Supplied entries ▸

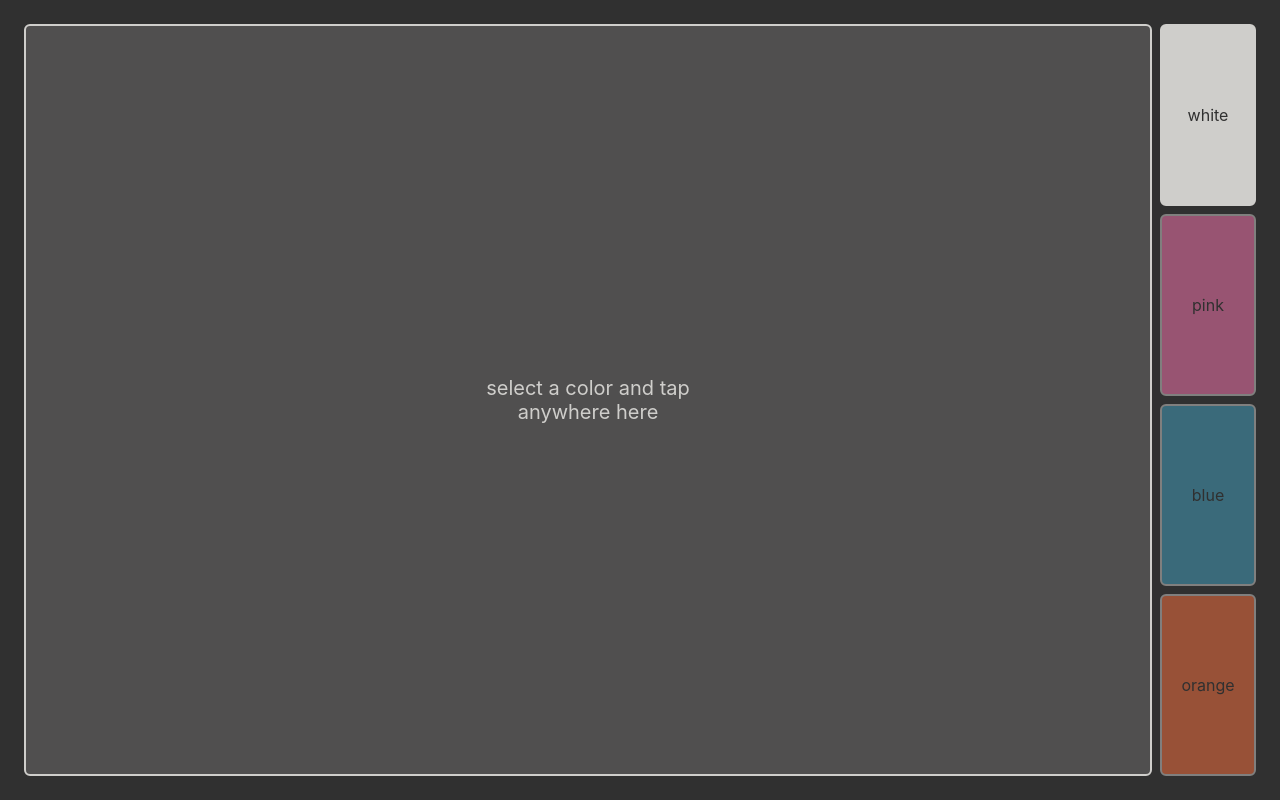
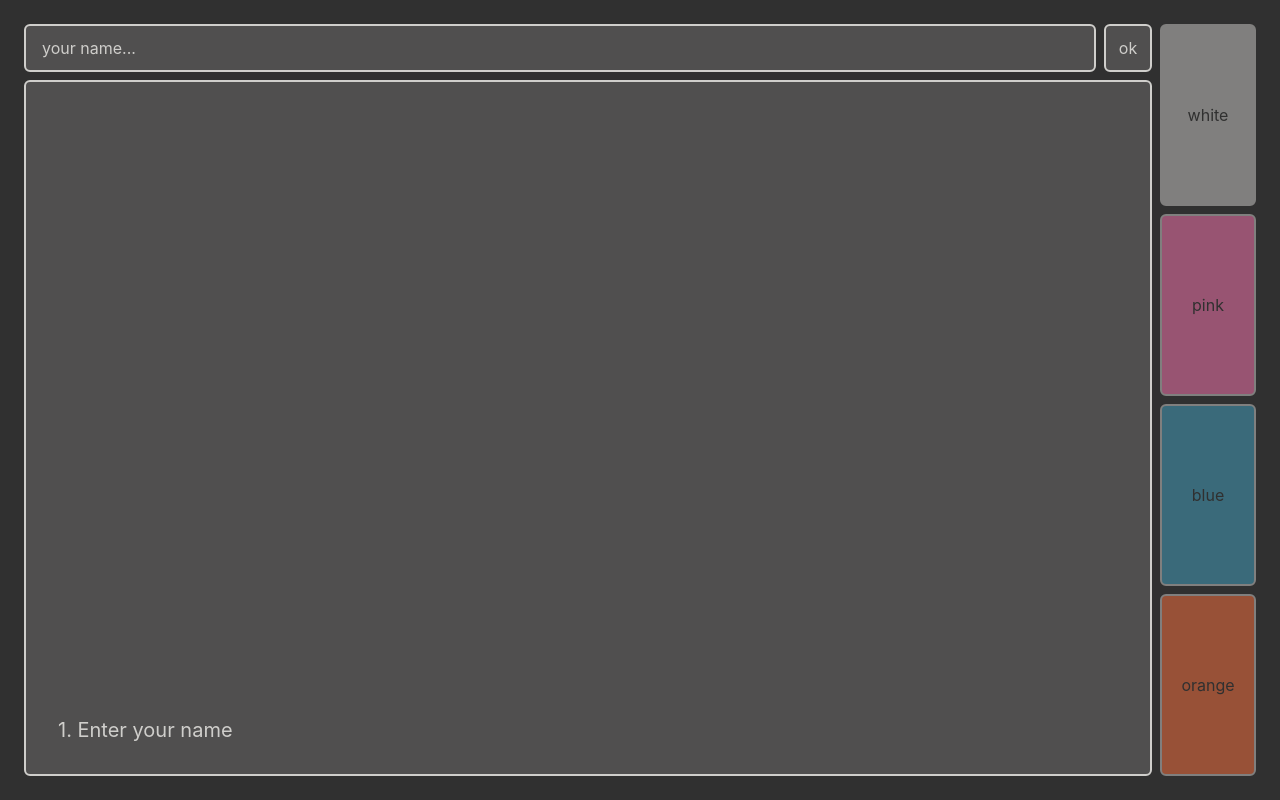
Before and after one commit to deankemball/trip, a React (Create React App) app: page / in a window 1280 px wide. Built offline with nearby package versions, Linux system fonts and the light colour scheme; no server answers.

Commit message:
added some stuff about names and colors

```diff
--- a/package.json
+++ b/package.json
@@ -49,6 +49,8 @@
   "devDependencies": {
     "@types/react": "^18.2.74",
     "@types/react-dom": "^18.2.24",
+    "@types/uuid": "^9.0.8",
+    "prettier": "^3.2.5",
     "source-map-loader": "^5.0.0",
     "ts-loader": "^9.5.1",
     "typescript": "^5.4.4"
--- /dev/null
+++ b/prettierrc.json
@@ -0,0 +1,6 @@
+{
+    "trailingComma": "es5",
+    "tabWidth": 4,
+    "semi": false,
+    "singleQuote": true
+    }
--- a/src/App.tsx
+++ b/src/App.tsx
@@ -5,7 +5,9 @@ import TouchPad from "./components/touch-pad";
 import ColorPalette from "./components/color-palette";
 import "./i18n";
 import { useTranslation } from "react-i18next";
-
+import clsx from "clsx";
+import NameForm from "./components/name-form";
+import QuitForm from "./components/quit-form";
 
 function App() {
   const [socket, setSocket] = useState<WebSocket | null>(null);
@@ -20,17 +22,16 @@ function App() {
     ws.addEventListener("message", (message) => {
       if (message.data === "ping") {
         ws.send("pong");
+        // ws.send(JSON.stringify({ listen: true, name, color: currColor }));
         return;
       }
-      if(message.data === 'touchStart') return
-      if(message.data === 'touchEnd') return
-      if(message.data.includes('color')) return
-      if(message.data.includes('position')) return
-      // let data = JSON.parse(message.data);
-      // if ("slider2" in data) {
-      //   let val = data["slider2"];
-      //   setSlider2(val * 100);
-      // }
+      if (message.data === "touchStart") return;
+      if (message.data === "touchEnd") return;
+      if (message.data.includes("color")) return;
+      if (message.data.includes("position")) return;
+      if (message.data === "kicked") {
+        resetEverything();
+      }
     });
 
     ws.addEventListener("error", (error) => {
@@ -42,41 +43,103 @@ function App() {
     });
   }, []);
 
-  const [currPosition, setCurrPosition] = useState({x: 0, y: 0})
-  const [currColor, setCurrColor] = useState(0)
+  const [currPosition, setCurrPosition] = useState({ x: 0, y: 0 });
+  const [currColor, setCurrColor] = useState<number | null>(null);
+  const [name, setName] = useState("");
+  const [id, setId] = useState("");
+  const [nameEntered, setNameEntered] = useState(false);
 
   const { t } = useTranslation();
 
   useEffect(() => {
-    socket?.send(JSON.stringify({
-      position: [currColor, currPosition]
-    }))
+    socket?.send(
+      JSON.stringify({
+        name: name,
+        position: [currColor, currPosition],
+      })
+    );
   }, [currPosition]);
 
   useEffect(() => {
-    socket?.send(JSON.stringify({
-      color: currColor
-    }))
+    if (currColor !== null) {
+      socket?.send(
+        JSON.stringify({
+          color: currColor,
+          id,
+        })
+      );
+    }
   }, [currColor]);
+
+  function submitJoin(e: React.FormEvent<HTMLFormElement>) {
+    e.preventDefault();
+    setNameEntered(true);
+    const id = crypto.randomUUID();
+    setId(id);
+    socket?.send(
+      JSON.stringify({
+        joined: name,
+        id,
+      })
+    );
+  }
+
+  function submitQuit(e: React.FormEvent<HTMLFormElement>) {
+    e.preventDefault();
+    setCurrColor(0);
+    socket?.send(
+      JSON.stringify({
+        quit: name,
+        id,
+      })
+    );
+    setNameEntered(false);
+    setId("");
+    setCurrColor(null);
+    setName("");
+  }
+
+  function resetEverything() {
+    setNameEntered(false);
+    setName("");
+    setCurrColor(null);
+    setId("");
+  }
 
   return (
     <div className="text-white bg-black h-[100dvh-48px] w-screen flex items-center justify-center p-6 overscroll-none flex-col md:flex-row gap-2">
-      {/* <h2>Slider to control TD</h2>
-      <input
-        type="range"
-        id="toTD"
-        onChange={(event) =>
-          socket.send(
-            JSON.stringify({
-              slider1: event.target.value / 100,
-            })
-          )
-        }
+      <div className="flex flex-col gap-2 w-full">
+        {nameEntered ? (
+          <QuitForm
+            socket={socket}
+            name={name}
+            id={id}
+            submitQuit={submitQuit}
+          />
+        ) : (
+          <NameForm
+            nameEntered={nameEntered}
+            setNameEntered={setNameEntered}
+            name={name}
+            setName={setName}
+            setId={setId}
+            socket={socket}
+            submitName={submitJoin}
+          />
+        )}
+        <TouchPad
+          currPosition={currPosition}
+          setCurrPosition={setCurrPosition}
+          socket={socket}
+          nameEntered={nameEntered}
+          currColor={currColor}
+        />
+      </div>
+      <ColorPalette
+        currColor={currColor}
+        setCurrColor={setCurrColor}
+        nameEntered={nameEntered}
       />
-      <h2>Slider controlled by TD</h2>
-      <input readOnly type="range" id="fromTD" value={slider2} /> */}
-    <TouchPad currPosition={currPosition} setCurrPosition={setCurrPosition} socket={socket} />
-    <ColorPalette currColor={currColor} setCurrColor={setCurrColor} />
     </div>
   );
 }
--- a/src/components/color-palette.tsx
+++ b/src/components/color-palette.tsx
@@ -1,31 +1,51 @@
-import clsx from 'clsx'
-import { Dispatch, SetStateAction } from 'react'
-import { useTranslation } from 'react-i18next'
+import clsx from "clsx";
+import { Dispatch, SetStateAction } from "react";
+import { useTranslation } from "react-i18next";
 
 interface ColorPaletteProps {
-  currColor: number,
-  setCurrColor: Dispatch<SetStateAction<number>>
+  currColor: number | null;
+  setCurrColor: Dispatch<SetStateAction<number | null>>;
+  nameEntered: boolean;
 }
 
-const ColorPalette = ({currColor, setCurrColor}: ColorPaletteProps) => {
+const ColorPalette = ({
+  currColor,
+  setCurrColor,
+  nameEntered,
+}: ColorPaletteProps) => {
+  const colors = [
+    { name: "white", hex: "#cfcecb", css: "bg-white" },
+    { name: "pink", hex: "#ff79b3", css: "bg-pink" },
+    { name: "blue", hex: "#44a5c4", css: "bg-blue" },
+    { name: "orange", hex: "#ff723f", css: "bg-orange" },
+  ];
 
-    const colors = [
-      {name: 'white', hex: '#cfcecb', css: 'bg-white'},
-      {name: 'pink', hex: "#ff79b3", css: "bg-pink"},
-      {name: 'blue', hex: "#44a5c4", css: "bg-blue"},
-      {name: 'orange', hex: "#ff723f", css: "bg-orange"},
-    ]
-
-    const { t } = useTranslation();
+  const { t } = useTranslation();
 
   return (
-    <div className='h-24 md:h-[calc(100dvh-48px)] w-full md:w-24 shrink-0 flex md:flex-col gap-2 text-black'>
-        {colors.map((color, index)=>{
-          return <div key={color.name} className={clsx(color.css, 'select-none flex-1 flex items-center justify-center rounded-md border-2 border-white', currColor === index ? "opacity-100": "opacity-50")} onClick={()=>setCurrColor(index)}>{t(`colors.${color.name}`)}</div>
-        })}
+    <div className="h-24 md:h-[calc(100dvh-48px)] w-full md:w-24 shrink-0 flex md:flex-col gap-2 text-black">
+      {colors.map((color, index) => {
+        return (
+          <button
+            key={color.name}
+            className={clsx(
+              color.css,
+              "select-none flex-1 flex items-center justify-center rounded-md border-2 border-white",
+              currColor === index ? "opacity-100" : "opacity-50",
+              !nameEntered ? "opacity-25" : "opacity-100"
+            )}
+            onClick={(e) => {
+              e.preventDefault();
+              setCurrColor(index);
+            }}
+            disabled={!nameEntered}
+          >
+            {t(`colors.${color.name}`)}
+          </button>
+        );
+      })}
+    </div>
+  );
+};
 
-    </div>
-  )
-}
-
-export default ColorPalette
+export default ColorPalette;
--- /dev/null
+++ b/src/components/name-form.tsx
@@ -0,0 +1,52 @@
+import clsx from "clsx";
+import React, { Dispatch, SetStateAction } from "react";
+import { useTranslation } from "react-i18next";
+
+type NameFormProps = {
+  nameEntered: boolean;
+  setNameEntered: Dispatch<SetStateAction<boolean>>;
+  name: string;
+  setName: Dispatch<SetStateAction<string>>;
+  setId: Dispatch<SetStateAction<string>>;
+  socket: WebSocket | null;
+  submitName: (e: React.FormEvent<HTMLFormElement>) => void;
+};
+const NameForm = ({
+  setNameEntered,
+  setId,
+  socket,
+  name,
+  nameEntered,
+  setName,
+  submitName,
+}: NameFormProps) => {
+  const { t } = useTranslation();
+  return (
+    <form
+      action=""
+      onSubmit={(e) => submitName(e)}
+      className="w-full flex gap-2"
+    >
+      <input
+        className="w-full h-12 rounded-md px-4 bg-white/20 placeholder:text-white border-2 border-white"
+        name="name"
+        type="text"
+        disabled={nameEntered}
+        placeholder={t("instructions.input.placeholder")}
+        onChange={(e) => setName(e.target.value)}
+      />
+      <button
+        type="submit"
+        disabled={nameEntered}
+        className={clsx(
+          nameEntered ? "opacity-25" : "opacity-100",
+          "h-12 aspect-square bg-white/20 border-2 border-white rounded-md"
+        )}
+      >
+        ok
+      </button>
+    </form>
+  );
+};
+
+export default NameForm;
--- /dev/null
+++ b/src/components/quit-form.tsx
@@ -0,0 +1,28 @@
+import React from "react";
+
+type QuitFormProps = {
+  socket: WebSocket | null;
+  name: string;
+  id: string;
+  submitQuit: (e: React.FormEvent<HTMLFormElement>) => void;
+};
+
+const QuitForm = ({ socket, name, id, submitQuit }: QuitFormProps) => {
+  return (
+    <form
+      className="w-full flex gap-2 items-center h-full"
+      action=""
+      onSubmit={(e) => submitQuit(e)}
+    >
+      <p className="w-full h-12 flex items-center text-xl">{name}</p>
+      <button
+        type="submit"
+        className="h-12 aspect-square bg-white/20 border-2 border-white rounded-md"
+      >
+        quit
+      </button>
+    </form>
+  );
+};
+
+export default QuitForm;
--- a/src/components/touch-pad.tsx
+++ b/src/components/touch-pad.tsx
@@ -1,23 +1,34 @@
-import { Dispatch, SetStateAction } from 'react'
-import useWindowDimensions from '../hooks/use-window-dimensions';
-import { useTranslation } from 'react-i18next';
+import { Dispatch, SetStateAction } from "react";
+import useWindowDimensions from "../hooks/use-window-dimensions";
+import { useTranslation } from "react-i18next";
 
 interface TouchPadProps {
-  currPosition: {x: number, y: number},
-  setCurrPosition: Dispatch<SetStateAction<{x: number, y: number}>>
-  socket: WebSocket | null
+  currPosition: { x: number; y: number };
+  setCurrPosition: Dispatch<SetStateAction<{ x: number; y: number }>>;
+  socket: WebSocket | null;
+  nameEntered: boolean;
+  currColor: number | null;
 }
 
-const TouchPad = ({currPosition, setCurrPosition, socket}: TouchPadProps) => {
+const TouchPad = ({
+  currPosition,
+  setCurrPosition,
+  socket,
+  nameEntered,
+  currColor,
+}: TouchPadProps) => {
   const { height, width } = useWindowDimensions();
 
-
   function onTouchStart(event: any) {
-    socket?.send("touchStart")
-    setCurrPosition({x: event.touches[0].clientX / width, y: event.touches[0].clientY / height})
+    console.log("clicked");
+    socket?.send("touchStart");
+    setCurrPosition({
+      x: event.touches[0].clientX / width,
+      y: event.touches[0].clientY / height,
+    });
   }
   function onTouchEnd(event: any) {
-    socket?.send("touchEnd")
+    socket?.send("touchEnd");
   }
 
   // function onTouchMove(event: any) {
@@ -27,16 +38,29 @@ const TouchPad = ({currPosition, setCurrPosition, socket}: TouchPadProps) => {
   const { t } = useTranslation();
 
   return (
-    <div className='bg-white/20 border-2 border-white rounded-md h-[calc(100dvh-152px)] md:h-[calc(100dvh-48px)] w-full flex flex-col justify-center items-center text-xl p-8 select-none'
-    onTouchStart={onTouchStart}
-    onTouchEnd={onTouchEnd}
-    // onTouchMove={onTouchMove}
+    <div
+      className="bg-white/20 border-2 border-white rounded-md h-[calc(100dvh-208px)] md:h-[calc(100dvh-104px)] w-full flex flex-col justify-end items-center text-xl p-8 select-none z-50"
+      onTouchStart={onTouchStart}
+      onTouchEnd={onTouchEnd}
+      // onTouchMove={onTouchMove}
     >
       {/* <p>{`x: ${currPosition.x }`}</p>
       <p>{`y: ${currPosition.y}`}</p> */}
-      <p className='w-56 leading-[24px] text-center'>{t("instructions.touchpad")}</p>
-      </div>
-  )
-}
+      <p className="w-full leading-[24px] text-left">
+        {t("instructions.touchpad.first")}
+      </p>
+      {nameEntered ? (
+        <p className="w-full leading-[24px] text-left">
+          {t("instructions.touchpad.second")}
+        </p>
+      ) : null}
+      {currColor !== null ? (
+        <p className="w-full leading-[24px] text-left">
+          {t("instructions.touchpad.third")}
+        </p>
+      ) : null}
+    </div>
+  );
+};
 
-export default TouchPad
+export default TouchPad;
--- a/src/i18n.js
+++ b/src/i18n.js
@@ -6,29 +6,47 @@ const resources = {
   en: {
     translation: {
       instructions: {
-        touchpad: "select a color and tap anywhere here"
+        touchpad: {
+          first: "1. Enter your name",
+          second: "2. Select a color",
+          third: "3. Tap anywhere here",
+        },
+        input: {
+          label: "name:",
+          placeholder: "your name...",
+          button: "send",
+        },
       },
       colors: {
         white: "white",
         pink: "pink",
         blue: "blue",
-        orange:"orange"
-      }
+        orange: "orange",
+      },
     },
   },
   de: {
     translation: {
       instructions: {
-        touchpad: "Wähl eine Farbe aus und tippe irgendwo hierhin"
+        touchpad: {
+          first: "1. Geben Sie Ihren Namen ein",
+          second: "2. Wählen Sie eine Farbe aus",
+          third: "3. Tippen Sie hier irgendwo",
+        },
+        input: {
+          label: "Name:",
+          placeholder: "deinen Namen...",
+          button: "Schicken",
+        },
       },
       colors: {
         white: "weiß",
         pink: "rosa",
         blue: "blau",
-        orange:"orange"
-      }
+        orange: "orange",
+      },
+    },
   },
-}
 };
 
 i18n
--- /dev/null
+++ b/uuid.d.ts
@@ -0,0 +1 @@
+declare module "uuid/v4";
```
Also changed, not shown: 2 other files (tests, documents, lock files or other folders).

Goal of the exercise ▸ Only the count is wanted. Count the lines of the data above that include the string "false".

Answer to this problem ▸ 4